** Opening Excerpted data block **

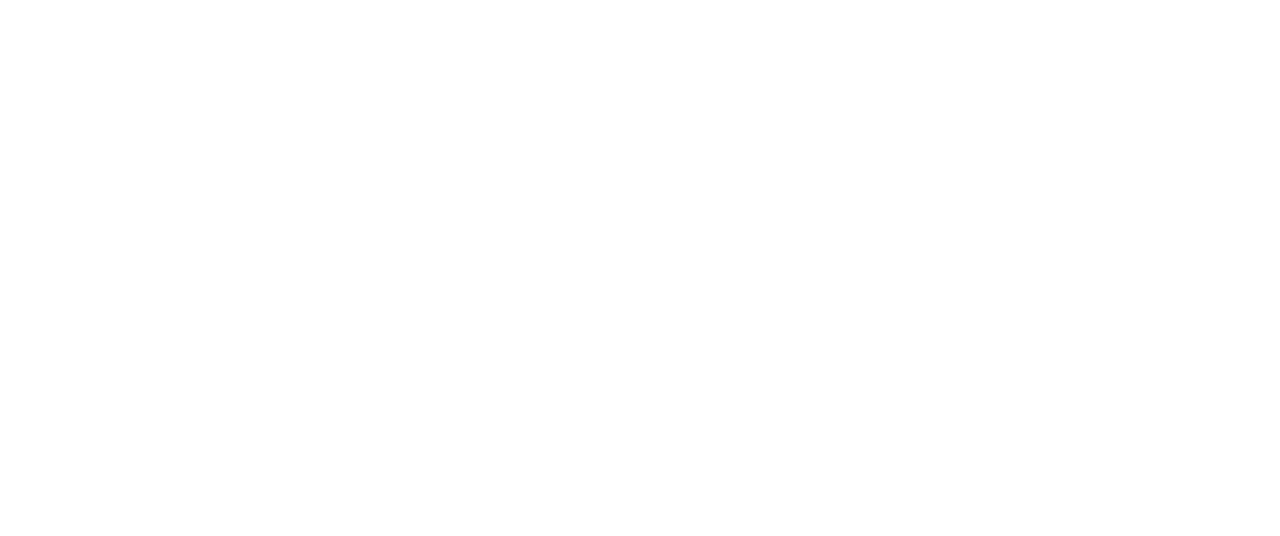
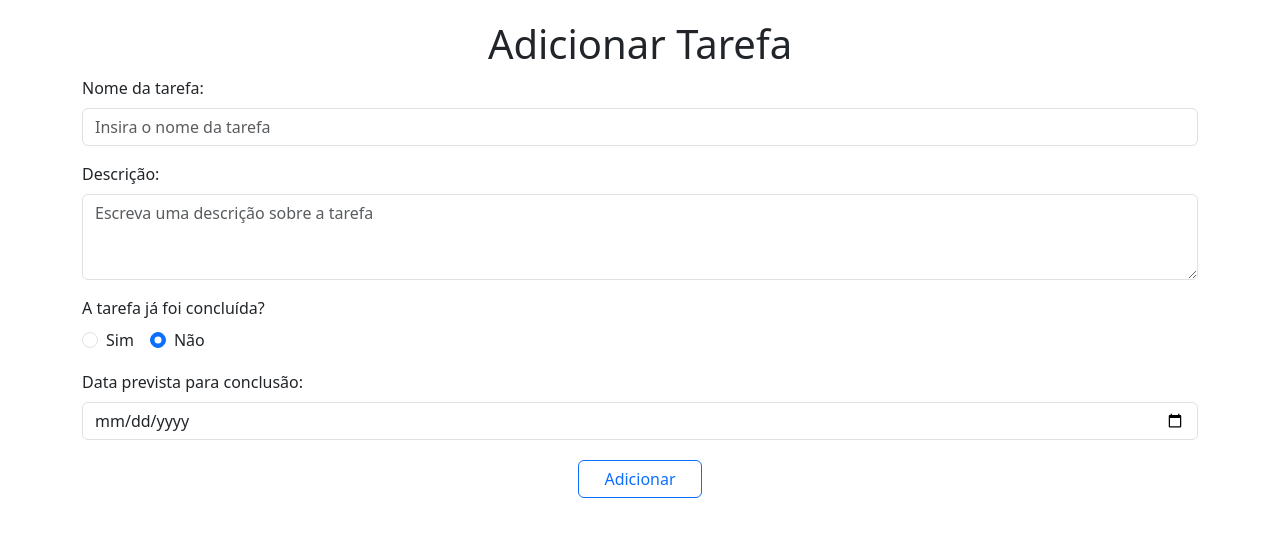
Before and after one commit to I4g0m1t0/react_dotnet_api, a React (Create React App) app: page /FormAdd in a window 1280 px wide. Before the commit this address had no page. Shown: the top 536 px of the page. Built offline with nearby package versions, Linux system fonts and the light colour scheme.

Commit message:
rotas para adicionar e editar implementas

```diff
--- a/src/index.js
+++ b/src/index.js
@@ -3,15 +3,10 @@ import { createRoot } from 'react-dom/client';
 import './index.css';
 import App from './views/App';
 import reportWebVitals from './reportWebVitals';
-import { BrowserRouter, Routes, Route } from 'react-router-dom';
 
 const root = createRoot(document.getElementById('root'));
 root.render(
-  <BrowserRouter>
-    <Routes>
-      <Route path='/' element={<App />} />
-    </Routes>
-  </BrowserRouter>
+  <App />
 );
 
 reportWebVitals();
--- a/src/views/App.js
+++ b/src/views/App.js
@@ -1,14 +1,19 @@
 import React from 'react';
-import Form  from './Form';
 import 'bootstrap/dist/css/bootstrap.min.css';
 import TabelaTarefas from './TabelaTarefas';
+import FormAdd from './FormAdd';
+import { BrowserRouter, Routes, Route } from 'react-router-dom';
+import FormEdit from './FormEdit';
 
 function App() {
   return (
-   <div>
-    <Form></Form>
-    <TabelaTarefas></TabelaTarefas>
-   </div>
+    <BrowserRouter>
+      <Routes>
+        <Route path="/" element={<TabelaTarefas />} />
+        <Route path="/FormEdit/:id" element={<FormEdit />} />
+        <Route path="/FormAdd/" element={<FormAdd />} />
+      </Routes>
+    </BrowserRouter>
   );
 }
 
--- a/src/views/Form.js
+++ /dev/null
@@ -1,20 +0,0 @@
-import React, {Component} from 'react';
-import 'bootstrap/dist/css/bootstrap.min.css';
-
-class Form extends Component{
-  render(){
-  return <div  className='container'>
-          <h1 className="text-center">Gerenciador de Tarefas</h1>
-          <div className="mb-3">
-            <label htmlFor="exampleFormControlInput1" className="form-label">Nome da tarefa</label>
-            <input type="email" className="form-control" id="exampleFormControlInput1" placeholder='Insira o nome da tarefa'/>
-          </div>
-          <div className="mb-3">
-            <label htmlFor="exampleFormControlTextarea1" className="form-label">Descrição</label>
-            <textarea className="form-control" id="exampleFormControlTextarea1" rows="3" placeholder='Escreva uma descrição sobre a tarefa'></textarea>
-          </div>
-        </div>
-  }
-}
-
-export default Form;
--- /dev/null
+++ b/src/views/FormAdd.js
@@ -0,0 +1,52 @@
+import React, { Component } from 'react';
+import { useParams } from 'react-router-dom';
+import 'bootstrap/dist/css/bootstrap.min.css';
+
+// Componente Form agora é uma função
+function FormAdd() {
+
+  return (
+    <div className='container' style={{marginTop:"20px"}}>
+          <h1 className="text-center">Adicionar Tarefa</h1>
+          <div className="mb-3">
+            <label htmlFor="exampleFormControlInput1" className="form-label">Nome da tarefa:</label>
+            <input type="text" className="form-control" id="nome" name='nome' placeholder='Insira o nome da tarefa' htmlFor="nome"/>
+          </div>
+          <div className="mb-3">
+            <label htmlFor="exampleFormControlTextarea1" className="form-label">Descrição:</label>
+            <textarea className="form-control" id="descricao" name='descricao' rows="3" placeholder='Escreva uma descrição sobre a tarefa' htmlFor="descricao"></textarea>
+          </div>
+
+          {/*Radio button pra verificar se a tarefa foi concluída*/}
+          <div className="mb-3">
+              <label htmlFor="exampleFormControlTextarea1" className="form-label">A tarefa já foi concluída?</label>
+              <br></br>
+            <div className="form-check form-check-inline">
+                <input className="form-check-input" type="radio" name="flexRadioDefault" id="flexRadioDefault1" value={true}/>
+                <label className="form-check-label" htmlFor="flexRadioDefault1">
+                  Sim
+                </label>
+            </div>
+            <div className="form-check form-check-inline">
+              <input className="form-check-input" type="radio" name="flexRadioDefault" id="flexRadioDefault2" defaultChecked value={false}/>
+              <label className="form-check-label" htmlFor="flexRadioDefault2">
+                Não
+              </label>
+            </div>
+          </div>
+
+          {/*Inserindo a data*/}
+          <div className="mb-3">
+            <label htmlFor="exampleDateInput" className="form-label">Data prevista para conclusão:</label>
+            <input className="form-control" type="date" id="dataConclusao" name='dataConclusao' htmlFor="dataConclusao"/>
+          </div>
+
+          {/*botão adicionar*/}
+          <div className="d-flex justify-content-center" style={{marginTop:"20px"}}>
+            <button type="button" className="btn btn-outline-primary" style={{paddingLeft: '25px', paddingRight: '25px'}}>Adicionar</button>
+          </div>
+        </div>
+  );
+}
+
+export default FormAdd;
--- /dev/null
+++ b/src/views/FormEdit.js
@@ -0,0 +1,27 @@
+import React, { Component } from 'react';
+import { useParams } from 'react-router-dom';
+import 'bootstrap/dist/css/bootstrap.min.css';
+
+// Componente Form agora é uma função
+function FormEdit() {
+  // Use o hook useParams para acessar o parâmetro "id" da URL
+  const { id } = useParams();
+
+  return (
+    <div className='container'>
+      <h1 className="text-center">Editar Tarefa</h1>
+      <div className="mb-3">
+        <label htmlFor="exampleFormControlInput1" className="form-label">Nome da tarefa</label>
+        <input type="email" className="form-control" id="exampleFormControlInput1" placeholder='Insira o nome da tarefa'/>
+      </div>
+      <div className="mb-3">
+        <label htmlFor="exampleFormControlTextarea1" className="form-label">Descrição</label>
+        <textarea className="form-control" id="exampleFormControlTextarea1" rows="3" placeholder='Escreva uma descrição sobre a tarefa'></textarea>
+      </div>
+      {/* Exemplo de como usar o parâmetro "id" */}
+      <p>O ID da tarefa é: {id}</p>
+    </div>
+  );
+}
+
+export default FormEdit;
--- a/src/views/ListaTarefas.js
+++ b/src/views/ListaTarefas.js
@@ -4,6 +4,7 @@ import { library } from '@fortawesome/fontawesome-svg-core';
 import { faEdit, faTrash } from '@fortawesome/free-solid-svg-icons';
 import { FontAwesomeIcon } from '@fortawesome/react-fontawesome';
 import axios from 'axios';
+import { Link } from 'react-router-dom';
 
 library.add(faEdit, faTrash);
 
@@ -11,7 +12,8 @@ class ListaTarefa extends Component {
   state = {
     tarefas: []
   }
-    componentDidMount(){
+
+  componentDidMount() {
     axios.get('https://localhost:7146/api/Tarefa')
       .then(response => {
         // handle success
@@ -23,24 +25,22 @@ class ListaTarefa extends Component {
         console.error('Error fetching data:', error);
       });
   }
+
   render() {
     return (
       <>
-        {
-          this.state.tarefas.map(tarefas =>(
-            <tr>
-              <td>{tarefas.id}</td>
-              <td>{tarefas.nome}</td>
-              <td>{tarefas.descricao}</td>
-              <td>{tarefas.concluida}</td>
-              <td>{tarefas.dataEntrada}</td>
-              <td>{tarefas.dataConclusao}</td>
-              <td><FontAwesomeIcon icon="edit" /></td>
+        {this.state.tarefas.map(tarefa => (
+          <tr key={tarefa.id}>
+            <td>{tarefa.id}</td>
+            <td>{tarefa.nome}</td>
+            <td>{tarefa.descricao}</td>
+            <td>{tarefa.concluida}</td>
+            <td>{tarefa.dataEntrada}</td>
+            <td>{tarefa.dataConclusao}</td>
+            <td><Link to={`/FormEdit/${tarefa.id}`}><FontAwesomeIcon icon="edit" /></Link></td>
             <td><FontAwesomeIcon icon="trash" /></td>
           </tr>
-          ))
-
-        }
+        ))}
       </>
     );
   }
--- a/src/views/TabelaTarefas.js
+++ b/src/views/TabelaTarefas.js
@@ -1,11 +1,13 @@
 import React, { Component } from 'react';
 import 'bootstrap/dist/css/bootstrap.min.css';
-import ListaTarefa from './ListaTarefas'; // Corrigido o nome do arquivo de importação
+import ListaTarefa from './ListaTarefas';
+import { Link } from 'react-router-dom';
 
 class TabelaTarefas extends Component {
   render() {
     return (
       <div className="container">
+        <h1 className="text-center" style={{marginBottom: "20px", marginTop: "20px"}}>Lista de Tarefas</h1>
         <table className="table" style={{ textAlign: 'center' }}>
           <thead>
             <tr>
@@ -23,6 +25,9 @@ class TabelaTarefas extends Component {
             <ListaTarefa />
           </tbody>
         </table>
+        <div className="d-flex justify-content-center" style={{ marginBottom: "20px" }}>
+          <Link to={`/FormAdd/`}><button type="button" className="btn btn-outline-primary" style={{ paddingLeft: '15px', paddingRight: '15px' }}>Adicionar Tarefa</button></Link>
+        </div>
       </div>
     );
   }
```
Lines whose indentation alone changed are shown as unchanged.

** Closing Excerpted data block **

What you need to do: Would you filter the records and copy each line that contains the word "FormEdit"?

Reply:
+import FormEdit from './FormEdit';
+        <Route path="/FormEdit/:id" element={<FormEdit />} />
+++ b/src/views/FormEdit.js
+function FormEdit() {
+export default FormEdit;
+            <td><Link to={`/FormEdit/${tarefa.id}`}><FontAwesomeIcon icon="edit" /></Link></td>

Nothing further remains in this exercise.